11/11/2014– Tim Ryan
5 + 5 and
Because Lua is extremely extensible, allowing modification of everything from basic add operators to whether primitives act like objects, a year of effort has resulted in a runtime that emulates many real features of Node.js with only a fraction of the resources Node requires on PC.
Just in Time
LuaJIT is a combination of a few components: a parser/compiler converting Lua source into (LuaJIT’s own) bytecode, an interpreter for running this bytecode, and then a JIT (just-in-time compiler) for optimizing this bytecode into machine code at the lowest level. If you’re not familiar with a JIT, imagine a compiler that runs alongside your code, observing your code as it’s running. If it sees any loops that look intensive, are called often, and use similar types of variables on each iteration, it can bundle these assumptions up as compiler “guards” and generate low-level machine code that acts much more like C than a high level language. If, while your code is running, one of those guards fails (the variable
i is no longer a number, because we suddenly assigned it to be an array!) we jump backward into interpreting your code one line at a time. This is one of many optimizations that happen while your code is running inside a VM with just-in-time compilation.
LuaJIT on Thumb
As of today, you can update Tessel to a new build built on LuaJIT’s codebase instead of the classic Lua VM from PUC-Rio by running the usual
tessel update. This doesn’t enable the just-in-time compilation I described; we are working on porting this. For now, LuaJIT’s codebase and interpreter (the first step toward speeding up your code) are enabled and yield a pleasant 2-3x speed improvement.

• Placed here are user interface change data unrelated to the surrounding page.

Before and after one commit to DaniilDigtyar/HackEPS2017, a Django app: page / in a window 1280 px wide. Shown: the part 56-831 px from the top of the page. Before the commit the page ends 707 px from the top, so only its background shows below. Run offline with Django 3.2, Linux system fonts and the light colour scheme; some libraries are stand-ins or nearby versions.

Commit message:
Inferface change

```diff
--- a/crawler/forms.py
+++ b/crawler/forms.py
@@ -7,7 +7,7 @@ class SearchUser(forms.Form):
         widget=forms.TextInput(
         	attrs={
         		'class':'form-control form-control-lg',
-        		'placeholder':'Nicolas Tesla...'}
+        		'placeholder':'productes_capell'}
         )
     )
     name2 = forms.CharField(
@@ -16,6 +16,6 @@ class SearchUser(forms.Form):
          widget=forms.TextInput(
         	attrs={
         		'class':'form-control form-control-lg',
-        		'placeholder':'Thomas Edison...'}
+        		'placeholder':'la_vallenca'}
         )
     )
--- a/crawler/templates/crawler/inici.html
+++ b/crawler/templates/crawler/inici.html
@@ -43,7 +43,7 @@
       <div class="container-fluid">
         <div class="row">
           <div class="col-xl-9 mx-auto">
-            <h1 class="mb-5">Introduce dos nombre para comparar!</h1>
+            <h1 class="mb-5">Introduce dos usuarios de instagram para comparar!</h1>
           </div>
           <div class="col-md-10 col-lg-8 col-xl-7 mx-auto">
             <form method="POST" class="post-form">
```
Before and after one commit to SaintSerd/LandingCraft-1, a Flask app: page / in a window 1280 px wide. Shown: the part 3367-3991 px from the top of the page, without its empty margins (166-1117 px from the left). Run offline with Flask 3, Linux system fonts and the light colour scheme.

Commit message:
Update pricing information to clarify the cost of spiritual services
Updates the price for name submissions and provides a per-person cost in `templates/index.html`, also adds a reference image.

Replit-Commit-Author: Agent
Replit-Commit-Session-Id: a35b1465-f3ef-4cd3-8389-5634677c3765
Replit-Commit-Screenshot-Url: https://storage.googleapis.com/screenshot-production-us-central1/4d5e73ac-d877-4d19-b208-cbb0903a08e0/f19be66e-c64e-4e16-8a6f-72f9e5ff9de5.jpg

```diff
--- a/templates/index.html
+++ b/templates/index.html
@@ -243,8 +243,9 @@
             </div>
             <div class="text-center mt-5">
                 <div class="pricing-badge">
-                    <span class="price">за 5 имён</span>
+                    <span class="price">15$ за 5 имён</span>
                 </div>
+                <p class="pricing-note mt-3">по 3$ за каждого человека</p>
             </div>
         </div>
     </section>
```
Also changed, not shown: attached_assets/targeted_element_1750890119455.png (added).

We’re working on porting the JIT component itself to leverage interpreter and speed up code execution by orders of magnitude, so stay tuned.
I’ll be writing more on the technical details of this LuaJIT port in my next few blog posts, so stay tuned.